The City Council on Friday voted to appropriate up to $20,000 toward construction of a pedestrian overpass at Silver Hills Elementary School.

Mayor Brent F. Anderson said the city is allocating the money even though few of the students at Silver Hills live in West Valley City. Most live on the east side of 56th West, in Kearns."It wouldn't be right to ignore this important problem," he said.

Silver Hills, 5770 W. 51st South, is on the west side of 56th West, in the Hercules buffer zone, which has been annexed by West Valley City. When the district made plans to build the school, it believed houses would be built on land surrounding the school. Hercules, however, received a moratorium on any construction in the area, and students from the Kearns homes must cross the busy highway to attend school.

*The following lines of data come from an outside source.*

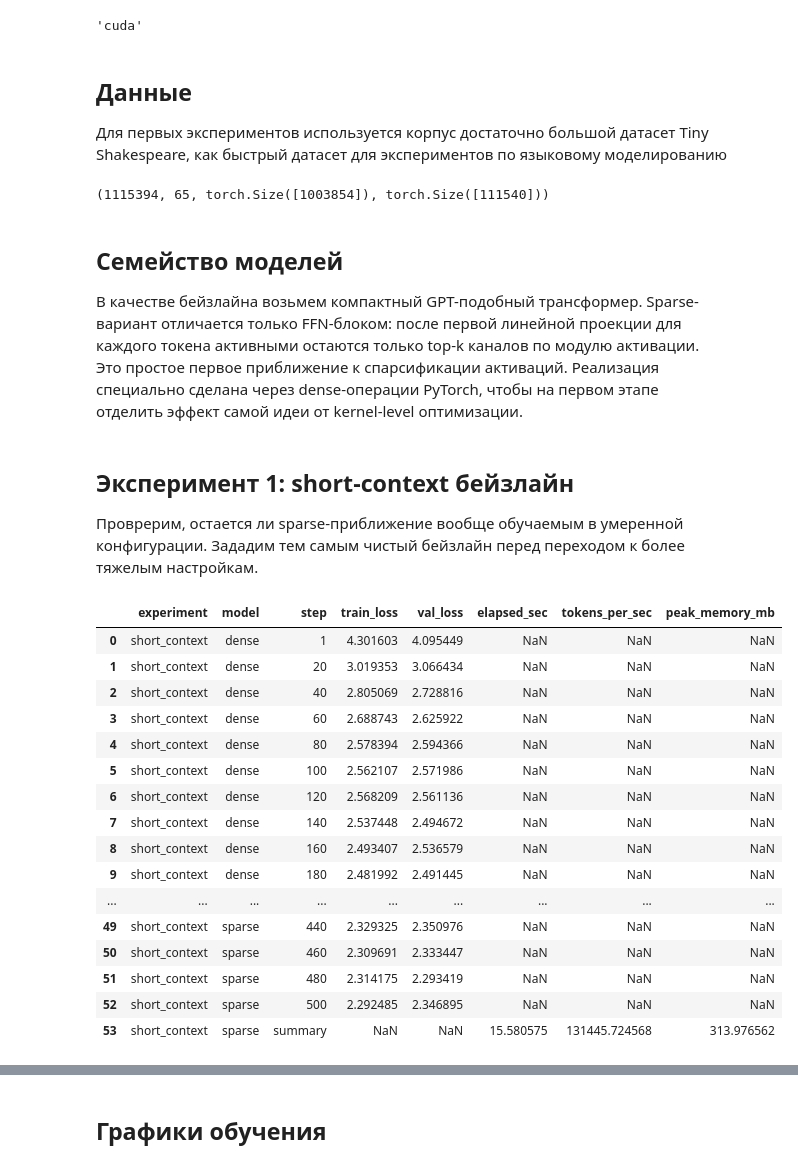
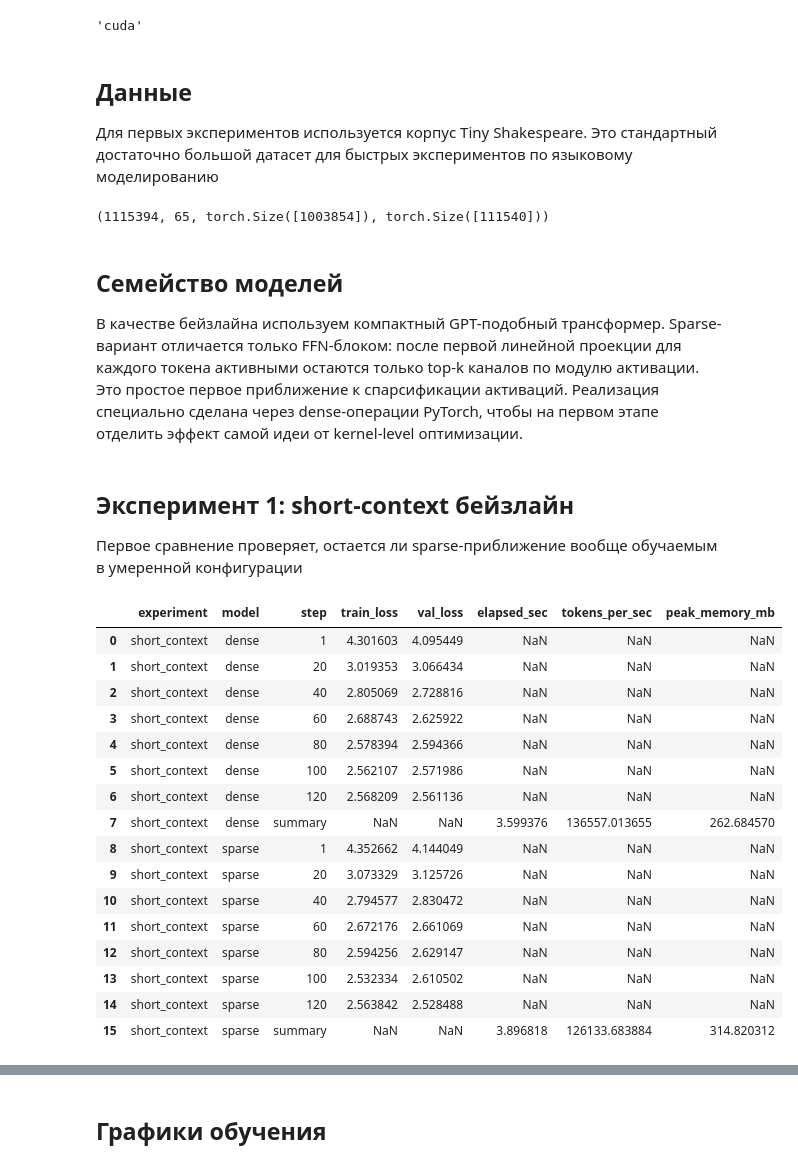
Before and after one commit to letit6E/sparse-gpt-research, a Jupyter notebook: first_experiment_sparse_nanogpt.ipynb, the cells around one changed output, grey strips where cells are left out. Cells and saved outputs as stored; diff of their text form; code cells hidden in the pictures.

```diff
--- a/first_experiment_sparse_nanogpt.ipynb
+++ b/first_experiment_sparse_nanogpt.ipynb
@@ -30,7 +32,7 @@ device
 # %% [markdown]
 ## Данные
 
-Для первых экспериментов используется корпус достаточно большой датасет Tiny Shakespeare, как быстрый датасет для экспериментов по языковому моделированию
+Для первых экспериментов используется корпус Tiny Shakespeare. Это стандартный достаточно большой датасет для быстрых экспериментов по языковому моделированию
 # %%
 data_dir = Path('data')
 data_dir.mkdir(exist_ok=True)
@@ -58,7 +60,7 @@ len(text), len(chars), train_data.shape, val_data.shape
 # %% [markdown]
 ## Семейство моделей
 
-В качестве бейзлайна возьмем компактный GPT-подобный трансформер. Sparse-вариант отличается только FFN-блоком: после первой линейной проекции для каждого токена активными остаются только top-k каналов по модулю активации. Это простое первое приближение к спарсификации активаций. Реализация специально сделана через dense-операции PyTorch, чтобы на первом этапе отделить эффект самой идеи от kernel-level оптимизации.
+В качестве бейзлайна используем компактный GPT-подобный трансформер. Sparse-вариант отличается только FFN-блоком: после первой линейной проекции для каждого токена активными остаются только top-k каналов по модулю активации. Это простое первое приближение к спарсификации активаций. Реализация специально сделана через dense-операции PyTorch, чтобы на первом этапе отделить эффект самой идеи от kernel-level оптимизации.
 # %%
 dropout = 0.1
 vocab_size = len(chars)
@@ -157,7 +159,7 @@ class TinyGPT(nn.Module):
 # %% [markdown]
 ## Эксперимент 1: short-context бейзлайн
 
-Проврерим, остается ли sparse-приближение вообще обучаемым в умеренной конфигурации. Зададим тем самым чистый бейзлайн перед переходом к более тяжелым настройкам.
+Первое сравнение проверяет, остается ли sparse-приближение вообще обучаемым в умеренной конфигурации
 # %%
 experiment_name = 'short_context'
 batch_size = 32
@@ -165,7 +167,7 @@ block_size = 128
 n_embd = 192
 n_head = 6
 n_layer = 4
-steps = 500
+steps = 120
 eval_interval = 20
 lr = 3e-4
 
@@ -204,40 +206,40 @@ for name, sparse_flag in [('dense', False), ('sparse', True)]:
                 'train_loss': loss.item(),
                 'val_loss': val_loss.item()
             })
     if device == 'cuda':
         torch.cuda.synchronize()
     elapsed = time.time() - start
     peak_memory_mb = torch.cuda.max_memory_allocated() / 1024**2 if device == 'cuda' else float('nan')
     tokens_processed = steps * batch_size * block_size
     results.append({
         'experiment': experiment_name,
         'model': name,
         'step': 'summary',
         'train_loss': float('nan'),
         'val_loss': float('nan'),
         'elapsed_sec': elapsed,
         'tokens_per_sec': tokens_processed / elapsed,
         'peak_memory_mb': peak_memory_mb
     })
 
 results_df = pd.DataFrame(results)
 results_df
 # %% [output]
 |  | experiment | model | step | train_loss | val_loss | elapsed_sec | tokens_per_sec | peak_memory_mb |
 | 0 | short_context | dense | 1 | 4.301603 | 4.095449 | NaN | NaN | NaN |
 | 1 | short_context | dense | 20 | 3.019353 | 3.066434 | NaN | NaN | NaN |
 | 2 | short_context | dense | 40 | 2.805069 | 2.728816 | NaN | NaN | NaN |
 | 3 | short_context | dense | 60 | 2.688743 | 2.625922 | NaN | NaN | NaN |
 | 4 | short_context | dense | 80 | 2.578394 | 2.594366 | NaN | NaN | NaN |
 | 5 | short_context | dense | 100 | 2.562107 | 2.571986 | NaN | NaN | NaN |
 | 6 | short_context | dense | 120 | 2.568209 | 2.561136 | NaN | NaN | NaN |
-| 7 | short_context | dense | 140 | 2.537448 | 2.494672 | NaN | NaN | NaN |
-| 8 | short_context | dense | 160 | 2.493407 | 2.536579 | NaN | NaN | NaN |
-| 9 | short_context | dense | 180 | 2.481992 | 2.491445 | NaN | NaN | NaN |
-| ... | ... | ... | ... | ... | ... | ... | ... | ... |
-| 49 | short_context | sparse | 440 | 2.329325 | 2.350976 | NaN | NaN | NaN |
-| 50 | short_context | sparse | 460 | 2.309691 | 2.333447 | NaN | NaN | NaN |
-| 51 | short_context | sparse | 480 | 2.314175 | 2.293419 | NaN | NaN | NaN |
-| 52 | short_context | sparse | 500 | 2.292485 | 2.346895 | NaN | NaN | NaN |
-| 53 | short_context | sparse | summary | NaN | NaN | 15.580575 | 131445.724568 | 313.976562 |
+| 7 | short_context | dense | summary | NaN | NaN | 3.599376 | 136557.013655 | 262.684570 |
+| 8 | short_context | sparse | 1 | 4.352662 | 4.144049 | NaN | NaN | NaN |
+| 9 | short_context | sparse | 20 | 3.073329 | 3.125726 | NaN | NaN | NaN |
+| 10 | short_context | sparse | 40 | 2.794577 | 2.830472 | NaN | NaN | NaN |
+| 11 | short_context | sparse | 60 | 2.672176 | 2.661069 | NaN | NaN | NaN |
+| 12 | short_context | sparse | 80 | 2.594256 | 2.629147 | NaN | NaN | NaN |
+| 13 | short_context | sparse | 100 | 2.532334 | 2.610502 | NaN | NaN | NaN |
+| 14 | short_context | sparse | 120 | 2.563842 | 2.528488 | NaN | NaN | NaN |
+| 15 | short_context | sparse | summary | NaN | NaN | 3.896818 | 126133.683884 | 314.820312 |
 # %% [markdown]
```
Also changed, not shown: parts of 27 cells of this notebook.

Parents and residents are mounting a campaign to have an overpass built for the safety of their children. Two weeks ago, a 12-year-old was hit by a car in front of the school and her hip was broken. Residents say other similar accidents and close calls have occurred in the past. Most believe the overpass is the only realistic solution to the problem.

During a town meeting Wednesday night, representatives of the Utah Department of Transportation told residents of a UDOT policy that allows pedestrian overpasses to be built only when half of the funds are raised by the community.

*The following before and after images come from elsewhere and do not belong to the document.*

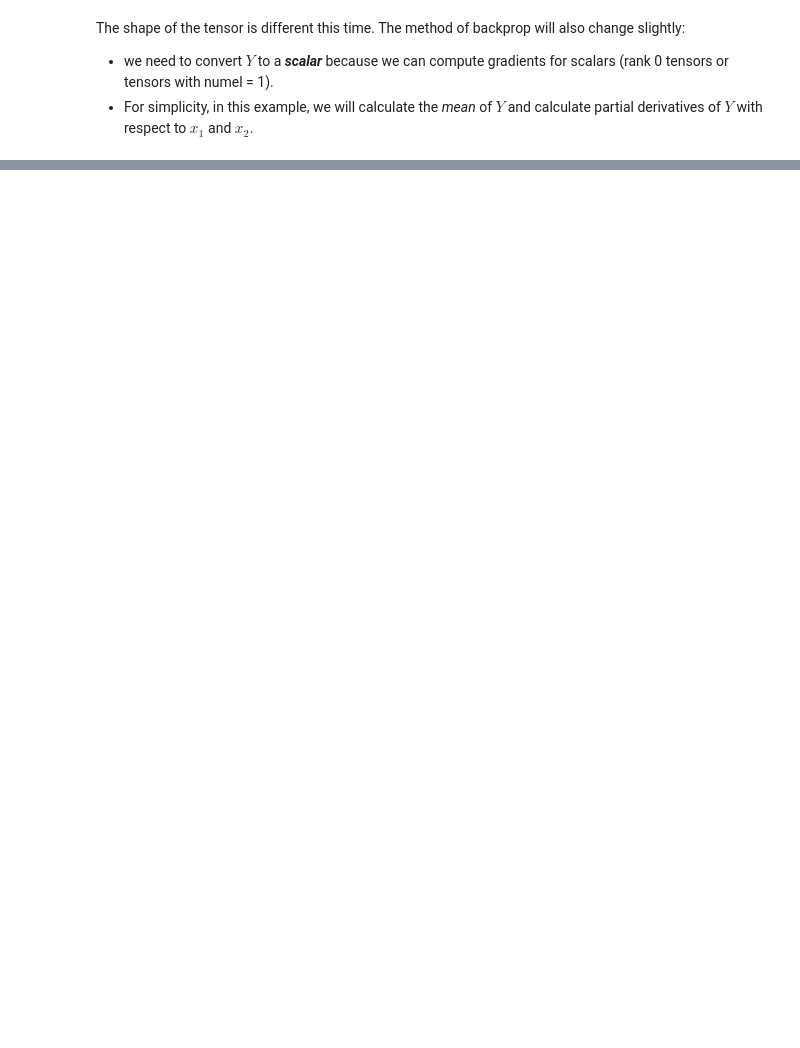
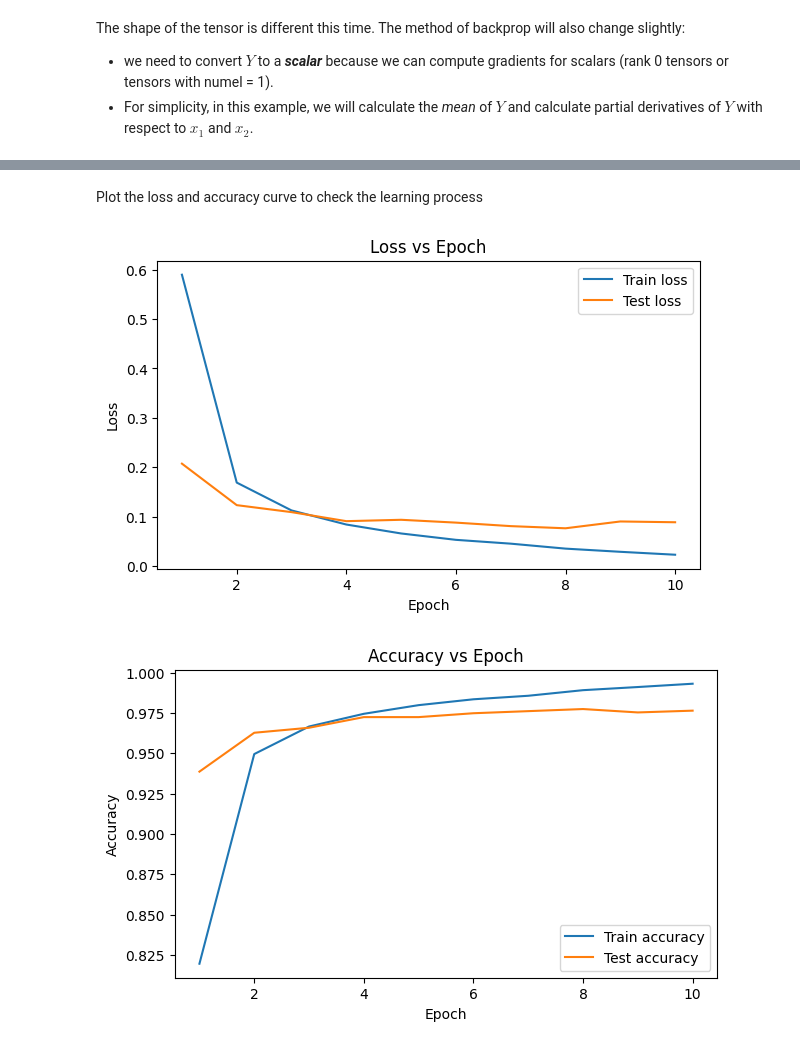
Before and after one commit to mjzhu-p/COMP532-tutorial, a Jupyter notebook: COMP532_Tutorial_24_02_2026.ipynb, the cells around one changed output, grey strips where cells are left out. Saved outputs shown, nothing was run; the diff lists cells and outputs as text; code cells hidden in the pictures; blank space fills up the shorter version.

```diff
--- a/COMP532_Tutorial_24_02_2026.ipynb
+++ b/COMP532_Tutorial_24_02_2026.ipynb
@@ -825,0 +1237,5 @@ tensor([[0.5000, 0.5000]])
+# %%
+# loss + optimizer
+
+criterion = nn.CrossEntropyLoss()
+optimizer = optim.SGD(model.parameters(), lr=lr, momentum=momentum)
@@ -825,0 +1313,16 @@ tensor([[0.5000, 0.5000]])
+# %%
+train_losses, test_losses = [], []
+train_accs, test_accs = [], []
+
+for epoch in range(1, epochs + 1):
+    train_loss, train_acc = train_one_epoch(model, train_loader, optimizer, criterion, device)
+    test_loss, test_acc = evaluate(model, test_loader, criterion, device)
+
+    train_losses.append(train_loss)
+    test_losses.append(test_loss)
+    train_accs.append(train_acc)
+    test_accs.append(test_acc)
+
+    print(f"Epoch {epoch:02d}/{epochs} | "
+          f"Train Loss: {train_loss:.4f}, Train Acc: {train_acc*100:.2f}% | "
+          f"Test Loss: {test_loss:.4f}, Test Acc: {test_acc*100:.2f}%")
@@ -825,0 +1340,29 @@ tensor([[0.5000, 0.5000]])
+# %% [markdown]
+Plot the loss and accuracy curve to check the learning process
+# %%
+import matplotlib.pyplot as plt
+
+epochs_range = range(1, epochs + 1)
+
+# Loss curve
+plt.figure(figsize=(7, 4))
+plt.plot(epochs_range, train_losses, label="Train loss")
+plt.plot(epochs_range, test_losses, label="Test loss")
+plt.xlabel("Epoch")
+plt.ylabel("Loss")
+plt.legend()
+plt.title("Loss vs Epoch")
+plt.show()
+
+# Accuracy curve
+plt.figure(figsize=(7, 4))
+plt.plot(epochs_range, train_accs, label="Train accuracy")
+plt.plot(epochs_range, test_accs, label="Test accuracy")
+plt.xlabel("Epoch")
+plt.ylabel("Accuracy")
+plt.legend()
+plt.title("Accuracy vs Epoch")
+plt.show()
+# %% [output]
+[figure, added]
+[figure, added]
```
Also changed, not shown: parts of 74 cells of this notebook.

Since that meeting, Silver Hills PTA President-elect Valerie Stanley said she and other residents have met with additional Granite School Board members, Salt Lake County representatives, West Valley officials, Hercules representatives and local businesses to try and raise half of the funds for the project, which she hopes UDOT will match.

Stanley said she is very pleased with West Valley City's willingness to help finance the overpass. "I'm excited because they don't really have to take that responsibility," she said.

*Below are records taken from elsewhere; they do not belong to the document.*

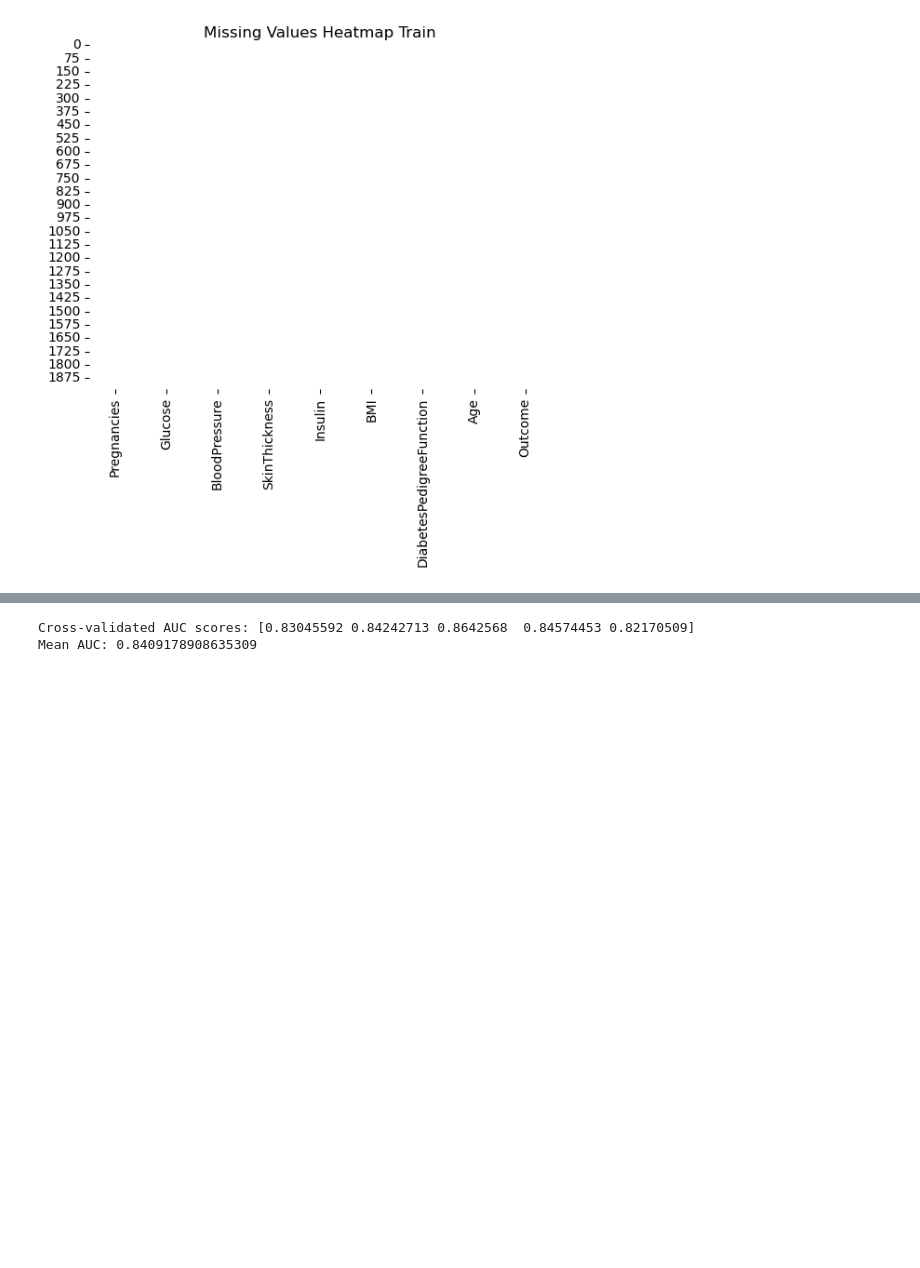
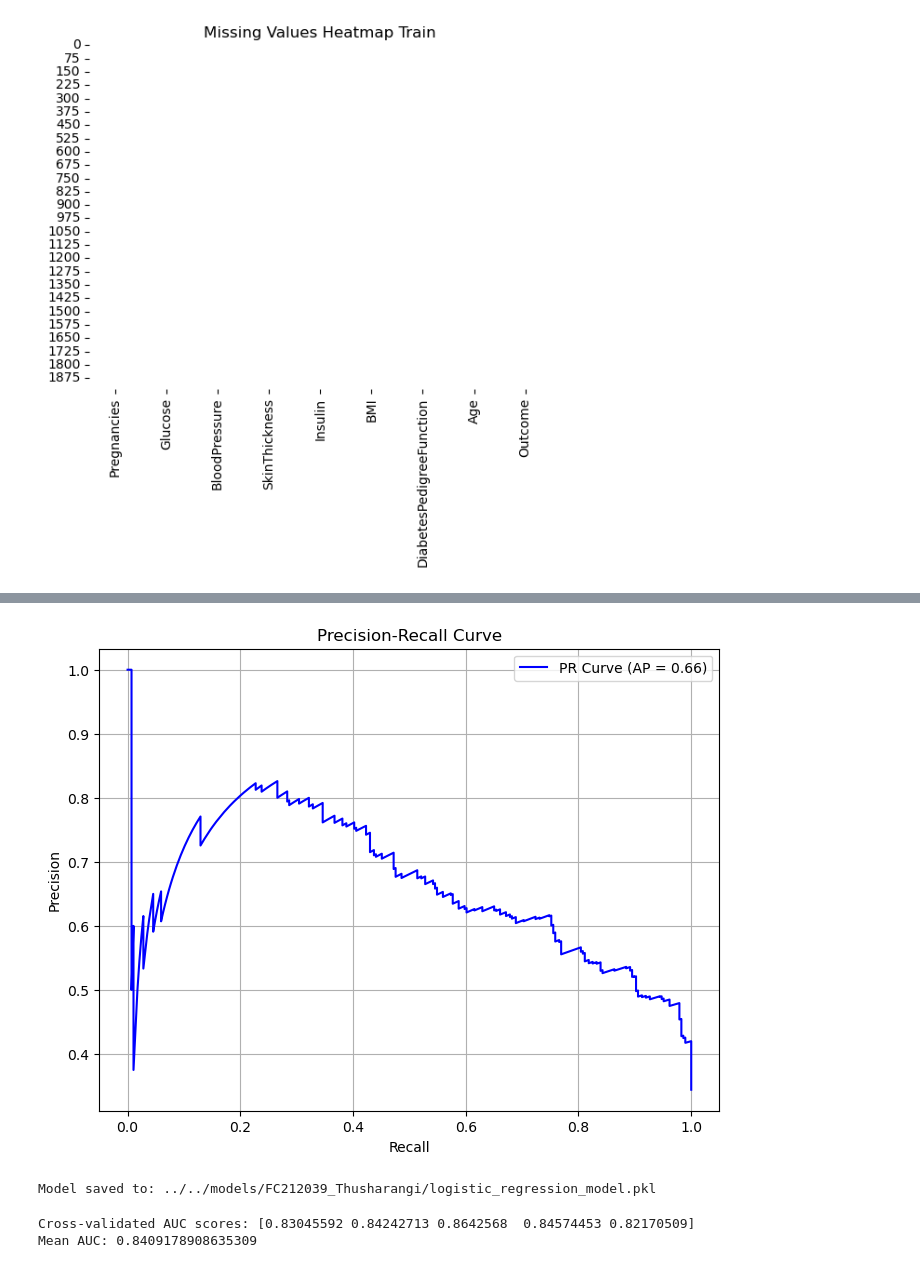
Before and after one commit to VenumiV/diabetes-predictor-ml-flask, a Jupyter notebook: notebooks/FC212039_Thusharangi/FC212039_LogisticRegression.ipynb, the cells around one changed output, grey strips where cells are left out. Saved outputs shown, nothing was run; the diff lists cells and outputs as text; code cells hidden in the pictures; blank space fills up the shorter version.

```diff
--- a/notebooks/FC212039_Thusharangi/FC212039_LogisticRegression.ipynb
+++ b/notebooks/FC212039_Thusharangi/FC212039_LogisticRegression.ipynb
@@ -158,3 +186,28 @@ weighted avg       0.74      0.74      0.73       831
+# %%
+# plotting precision and recall
+
+precision, recall, thresholds = precision_recall_curve(y_test, y_prob)
+average_precision = average_precision_score(y_test, y_prob)
+
+# Plot Precision-Recall Curve
+plt.figure(figsize=(8,6))
+plt.plot(recall, precision, label=f'PR Curve (AP = {average_precision:.2f})', color='blue')
+plt.xlabel('Recall')
+plt.ylabel('Precision')
+plt.title('Precision-Recall Curve')
+plt.legend()
+plt.grid(True)
+plt.show()
+# %% [output]
+[figure, added]
+# %%
+#create and save .pkl file
+folder_path = '../../models/FC212039_Thusharangi/'
+model_filename = os.path.join(folder_path, 'logistic_regression_model.pkl')
+joblib.dump(classifier, model_filename)
+print(f"Model saved to: {model_filename}")
+# %% [output]
+Model saved to: ../../models/FC212039_Thusharangi/logistic_regression_model.pkl
 # %%
 #cross validation to check the accuracy
 
```
Also changed, not shown: parts of 4 cells of this notebook, 1 other file.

"I think it's fantastic that they're willing to help. We're excited, but we're still not finished," Stanley said.

The Granite Board of Education is expected to address the issue Tuesday, but Stanley said she is wary of what the district may be willing to contribute. "Our community is really pulling together to help, but without the district's help, we won't be able to put the funds together."

Stanley said her organization is asking the school district to donate approximately $25,000, or 25 percent of the needed funds.

Since Wednesday's town meeting, Stanley said action toward the overpass has snowballed. If everything continues to fall into place, she expects the overpass will be constructed by Nov. 1.